Matthew Caruana Galizia has called for restitution from people and businesses who robbed money from the public purse for their own personal gain.
“If someone robs you, it’s not enough to punish them but you must ensure they return what they stole,” Caruana Galizia said during an interview on Jon Mallia’s podcast Il-Podcast ta’ Jon.
“I believe most people understood things like this. If a group of people used bribery to profit off the sale of our hospitals, we need to get our hospitals back, but also the money that was paid to those people.”
Caruana Galizia, son of assassinated journalist Daphne Caruana Galizia, drew parallels between Malta and sub-Saharan African countries which have managed to acquire financial reparations for past crimes.
“If it’s good enough for Rwanda, Congo or Nigeria, it’s good enough for Malta,” he said.
“Malta needs to do its utmost to recover the money that has been lost to corruption; contracts have to be torn up as a start but we have to go further in terms of criminal justice and restitution.

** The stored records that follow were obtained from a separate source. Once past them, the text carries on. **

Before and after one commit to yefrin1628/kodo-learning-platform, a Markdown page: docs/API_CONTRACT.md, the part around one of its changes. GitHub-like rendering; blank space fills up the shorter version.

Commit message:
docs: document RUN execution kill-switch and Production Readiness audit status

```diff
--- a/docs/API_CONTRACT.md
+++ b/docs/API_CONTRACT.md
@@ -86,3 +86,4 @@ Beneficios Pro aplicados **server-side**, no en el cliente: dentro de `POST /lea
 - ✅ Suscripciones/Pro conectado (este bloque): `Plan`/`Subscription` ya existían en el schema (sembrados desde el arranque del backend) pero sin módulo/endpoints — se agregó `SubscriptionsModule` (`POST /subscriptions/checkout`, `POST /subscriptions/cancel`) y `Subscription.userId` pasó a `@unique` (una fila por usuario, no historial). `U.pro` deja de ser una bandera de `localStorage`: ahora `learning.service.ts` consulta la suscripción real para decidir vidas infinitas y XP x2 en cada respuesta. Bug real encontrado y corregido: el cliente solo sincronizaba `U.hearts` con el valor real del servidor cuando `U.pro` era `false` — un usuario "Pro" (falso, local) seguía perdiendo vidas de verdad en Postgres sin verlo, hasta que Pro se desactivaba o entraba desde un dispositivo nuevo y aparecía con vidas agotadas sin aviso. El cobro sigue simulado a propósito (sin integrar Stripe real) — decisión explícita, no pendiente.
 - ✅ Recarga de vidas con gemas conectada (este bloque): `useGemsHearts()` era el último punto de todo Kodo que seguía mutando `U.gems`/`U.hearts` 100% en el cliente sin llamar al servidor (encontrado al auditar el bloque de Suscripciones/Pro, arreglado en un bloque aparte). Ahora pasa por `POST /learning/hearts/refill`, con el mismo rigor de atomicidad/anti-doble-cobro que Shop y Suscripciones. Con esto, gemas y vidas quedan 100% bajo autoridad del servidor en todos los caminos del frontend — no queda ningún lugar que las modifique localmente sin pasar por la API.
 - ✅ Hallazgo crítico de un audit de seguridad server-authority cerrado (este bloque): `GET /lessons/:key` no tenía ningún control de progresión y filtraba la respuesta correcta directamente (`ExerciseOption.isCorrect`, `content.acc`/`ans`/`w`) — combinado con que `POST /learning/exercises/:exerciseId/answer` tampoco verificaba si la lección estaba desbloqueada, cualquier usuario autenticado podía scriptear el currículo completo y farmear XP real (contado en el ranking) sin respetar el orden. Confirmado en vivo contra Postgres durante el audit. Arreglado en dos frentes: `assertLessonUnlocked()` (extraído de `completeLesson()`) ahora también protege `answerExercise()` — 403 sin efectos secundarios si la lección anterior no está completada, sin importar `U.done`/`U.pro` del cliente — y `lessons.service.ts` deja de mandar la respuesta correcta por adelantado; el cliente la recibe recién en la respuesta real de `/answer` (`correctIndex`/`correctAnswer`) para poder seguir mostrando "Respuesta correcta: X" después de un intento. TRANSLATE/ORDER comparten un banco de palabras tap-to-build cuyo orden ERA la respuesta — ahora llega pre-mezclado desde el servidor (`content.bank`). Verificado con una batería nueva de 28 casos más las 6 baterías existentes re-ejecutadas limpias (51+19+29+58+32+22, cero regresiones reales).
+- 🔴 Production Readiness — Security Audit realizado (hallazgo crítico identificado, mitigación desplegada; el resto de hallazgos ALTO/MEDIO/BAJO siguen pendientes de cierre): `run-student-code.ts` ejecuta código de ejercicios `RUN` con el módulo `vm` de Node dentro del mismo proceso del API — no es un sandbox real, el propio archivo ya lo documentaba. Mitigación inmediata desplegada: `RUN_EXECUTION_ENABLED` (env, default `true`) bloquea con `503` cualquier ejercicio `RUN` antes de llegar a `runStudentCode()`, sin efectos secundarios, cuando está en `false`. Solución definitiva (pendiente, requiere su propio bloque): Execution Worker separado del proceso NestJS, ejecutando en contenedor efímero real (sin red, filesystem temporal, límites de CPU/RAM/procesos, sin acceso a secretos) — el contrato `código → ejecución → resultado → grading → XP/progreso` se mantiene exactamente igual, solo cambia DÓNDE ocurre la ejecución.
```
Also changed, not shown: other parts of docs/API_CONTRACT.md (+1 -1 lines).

I believe it’s a plausible situation for the future.”
In his interview, Caruana Galizia also expanded on his proposal – which he first made in 2019 – on the European Union to establish an FBI-style police organisation to tackle cross-border crime.
“It’s entirely fair to put all the blame on Maltese investigators; some of them are doing excellent work but the fact that Malta is a microscopic country will never change, whatever our visions of grandeur,” he said.
“We will always have a small diplomatic service and a relatively small government budget so we depend on international tools to properly fight corruption and money laundering, of which we are victims.”
“It’s extremely difficult for Malta’s police to gather evidence from some jurisdictions, including some places where they don’t even have embassies. We must strengthen European authorities so they can have Malta’s back.”
He drew parallels between the current state of the EU and the USA, before the FBI was founded in1908.
“Before the creation of the FBI, if I committed a crime in New York and ran off to California it would be very easy for me to get away with the crime,” he said.
“It was only when the FBI was created that the US got the proper tools to stop this kind of activity. The EU can do this in a piecemeal way, whereby a cross-border force or authority will first be given the remit to cover very specific crimes like bribery and money laundering, and then have it extended further.”
Have you watched Matthew Caruana Galizia’s podcast with Jon Mallia?